Offering free medical checkups to AO/Dioxin victims was the highlight of the camp titled “Công lý cho búp măng da cam” (Justice for AO victims).
Also, the association was in collaboration with Ho Chi Minh City TV Channel (HTV) to make a TV program titled “Ân Tình Làng Cam” (Gratitude in AO villages) to raise funds for building homes, providing medical treatment, and offering vocational training courses to AO/Dioxin victims in Xuan Thoi Thuong commune in the rural district of Hoc Mon.
A photo exhibition titled “Hành trình cam” (AO journey) is open to public from Aug 9 to 15 at the HCMC Youth Cultural House, the War Relics Museum, and the Women’s Culture House.
For one decade, from 1961 to 1971, the US military sprayed more than 18.2 million gallons of Agent Orange onto more than 10 percent of the land in southern Vietnam as part of its chemical warfare program. The chemical AO contains dioxin – one of the most toxic chemicals known to science.

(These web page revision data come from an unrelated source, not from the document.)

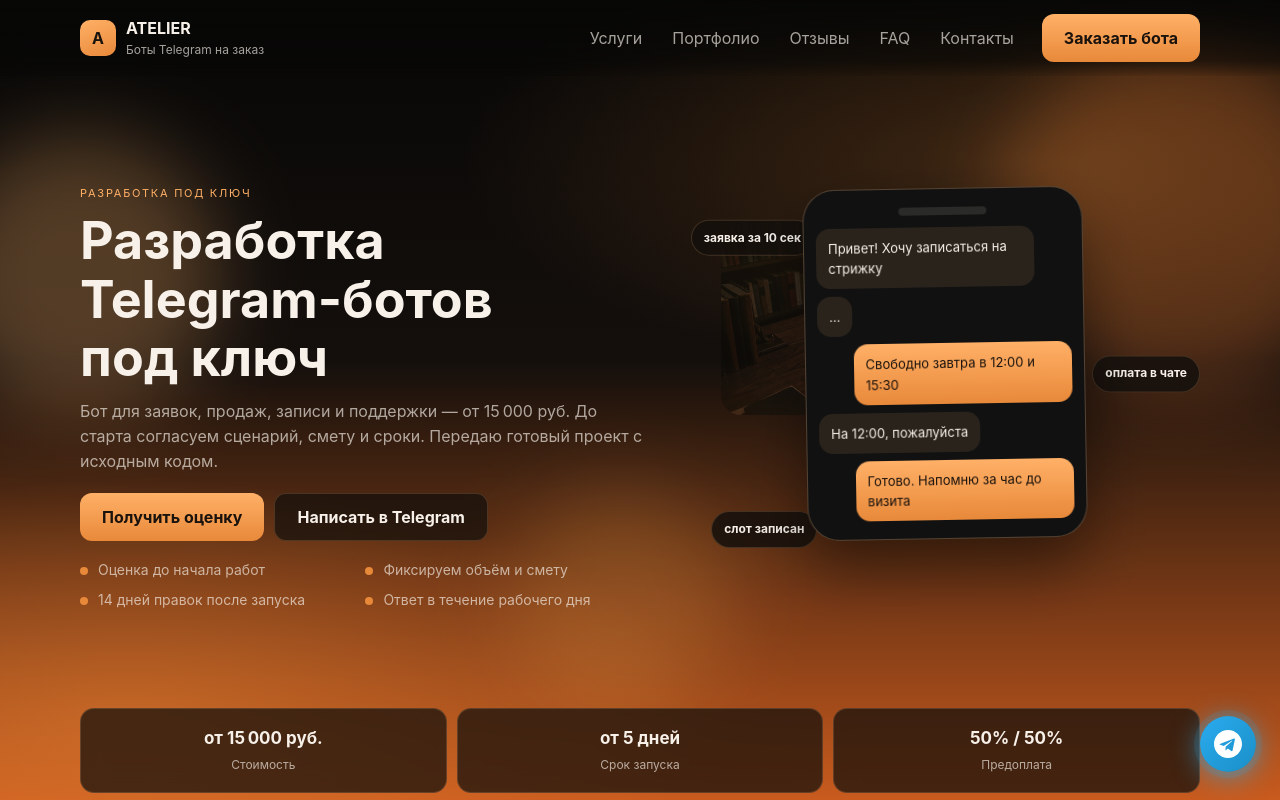
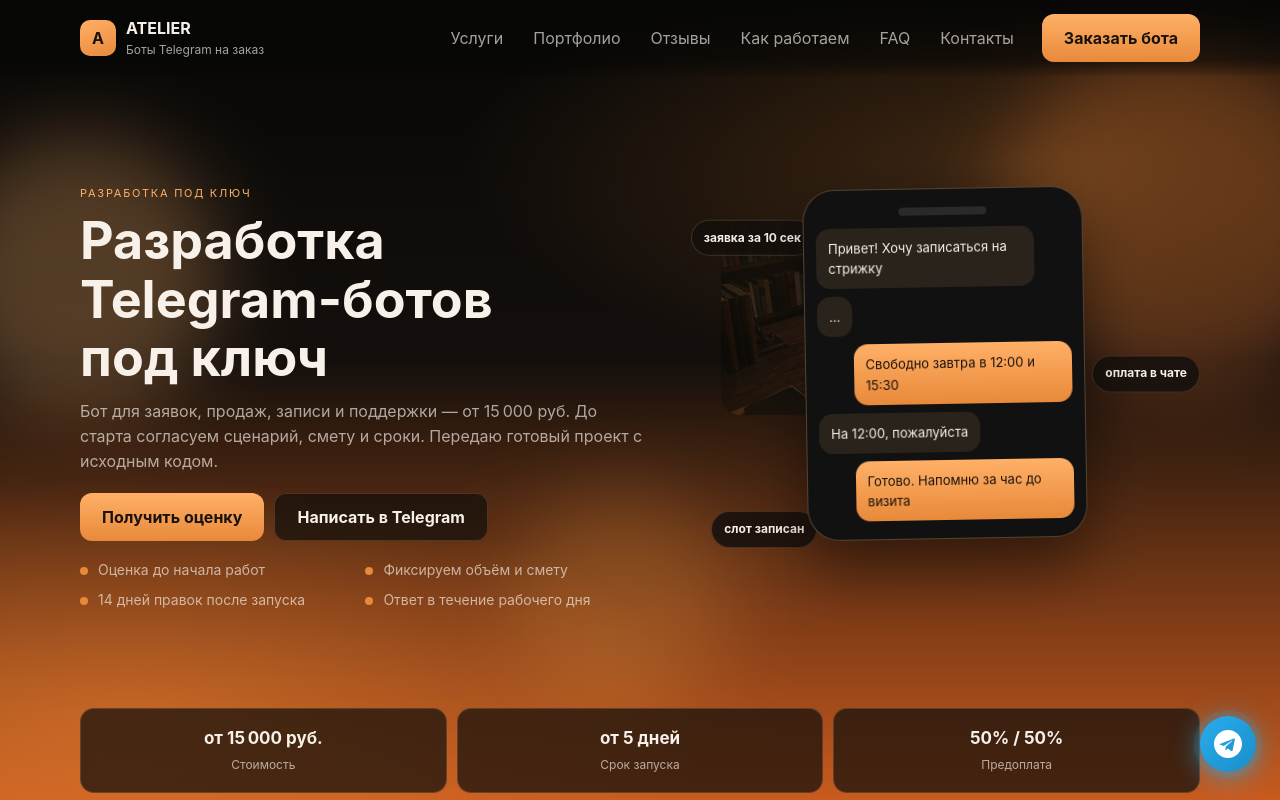
Before and after one commit to ckot23/ATELIER_Bot.io, a plain HTML site: page index.html in a window 1280 px wide. Shown: the top 800 px of the page. Drawn offline with Linux system fonts and the light colour scheme.

Commit message:
Update index.html

```diff
--- a/index.html
+++ b/index.html
@@ -278,6 +278,7 @@
     <a href="#uslugi">Услуги</a>
     <a href="#portfolio">Портфолио</a>
     <a href="#reviews">Отзывы</a>
+    <a href="process.html">Как работаем</a>
     <a href="#faq">FAQ</a>
     <a href="#contacts">Контакты</a>
   </nav>
```
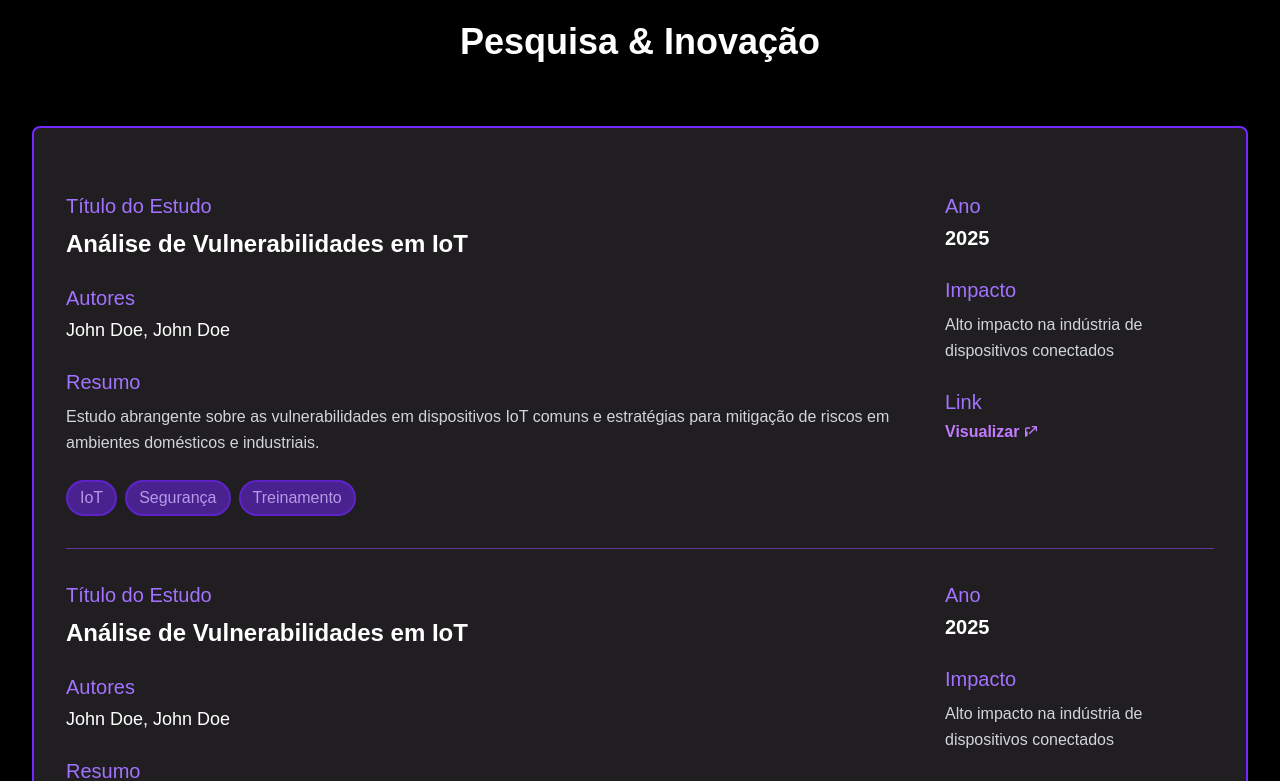
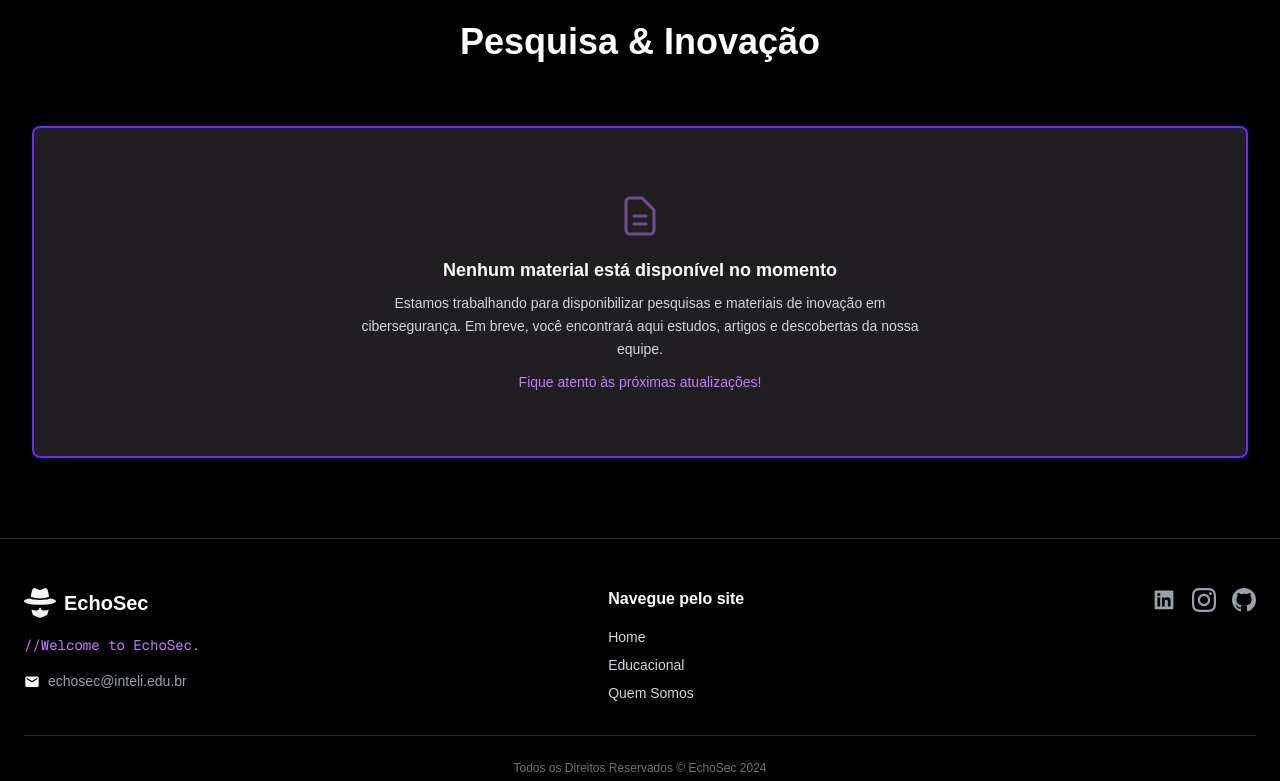
Before and after one commit to Ech0S3c/landingpage, a Next.js app: page /educacional in a window 1280 px wide. Shown: the part 940-1721 px from the top of the page. Built offline with nearby package versions, Linux system fonts and the light colour scheme.

Commit message:
feat(research): placeholder "Nenhum Material"

```diff
--- a/src/components/materiais/ResearchSection.tsx
+++ b/src/components/materiais/ResearchSection.tsx
@@ -13,30 +13,7 @@ interface Research {
 }
 
 const ResearchSection: React.FC = () => {
-  const researches: Research[] = [
-    {
-      id: "1",
-      title: "Análise de Vulnerabilidades em IoT",
-      year: "2025",
-      authors: ["John Doe", "John Doe"],
-      summary:
-        "Estudo abrangente sobre as vulnerabilidades em dispositivos IoT comuns e estratégias para mitigação de riscos em ambientes domésticos e industriais.",
-      impact: "Alto impacto na indústria de dispositivos conectados",
-      tags: ["IoT", "Segurança", "Treinamento"],
-      link: "https://lume.ufrgs.br/bitstream/handle/10183/222479/001126492.pdf?sequence=1",
-    },
-    {
-      id: "2",
-      title: "Análise de Vulnerabilidades em IoT",
-      year: "2025",
-      authors: ["John Doe", "John Doe"],
-      summary:
-        "Estudo abrangente sobre as vulnerabilidades em dispositivos IoT comuns e estratégias para mitigação de riscos em ambientes domésticos e industriais.",
-      impact: "Alto impacto na indústria de dispositivos conectados",
-      tags: ["IoT", "Segurança", "Treinamento"],
-      link: "https://lume.ufrgs.br/bitstream/handle/10183/222479/001126492.pdf?sequence=1",
-    },
-  ]
+  const researches: Research[] = []
 
   return (
     <section className="bg-black py-12 md:py-20 relative">
@@ -48,6 +25,37 @@ const ResearchSection: React.FC = () => {
 
         {/* Container dos cards */}
         <div className="max-w-7xl mx-auto border-[2px] rounded-lg p-4 sm:p-8" style={{ backgroundColor: "#201E21", borderColor: "#7327FF" }}>
+          {researches.length === 0 ? (
+            <div className="text-center py-8">
+              <svg
+                className="w-12 h-12 mx-auto text-purple-400 opacity-50 mb-4"
+                fill="none"
+                stroke="currentColor"
+                viewBox="0 0 24 24"
+              >
+                <path
+                  strokeLinecap="round"
+                  strokeLinejoin="round"
+                  strokeWidth={1.5}
+                  d="M9 12h6m-6 4h6m2 5H7a2 2 0 01-2-2V5a2 2 0 012-2h5.586a1 1 0 01.707.293l5.414 5.414a1 1 0 01.293.707V19a2 2 0 01-2 2z"
+                />
+              </svg>
+
+              <h3 className="text-lg font-semibold text-white mb-2">
+                Nenhum material está disponível no momento
+              </h3>
+              <p className="text-gray-300 text-sm leading-relaxed max-w-xl mx-auto">
+                Estamos trabalhando para disponibilizar pesquisas e materiais de inovação em cibersegurança.
+                Em breve, você encontrará aqui estudos, artigos e descobertas da nossa equipe.
+              </p>
+
+              <div className="pt-3">
+                <p className="text-purple-400 font-medium text-sm">
+                  Fique atento às próximas atualizações!
+                </p>
+              </div>
+            </div>
+          ) : (
             <div className="space-y-0">
               {researches.map((research, index) => (
                 <div key={research.id}>
@@ -150,6 +158,7 @@ const ResearchSection: React.FC = () => {
                 </div>
               ))}
             </div>
+          )}
         </div>
       </div>
     </section>
```
Lines whose indentation alone changed are shown as unchanged.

It is estimated that more than 4.8 million Vietnamese were exposed to AO/dioxin. Many of them have died while millions of their descendants still suffer the effects of the chemical defoliant.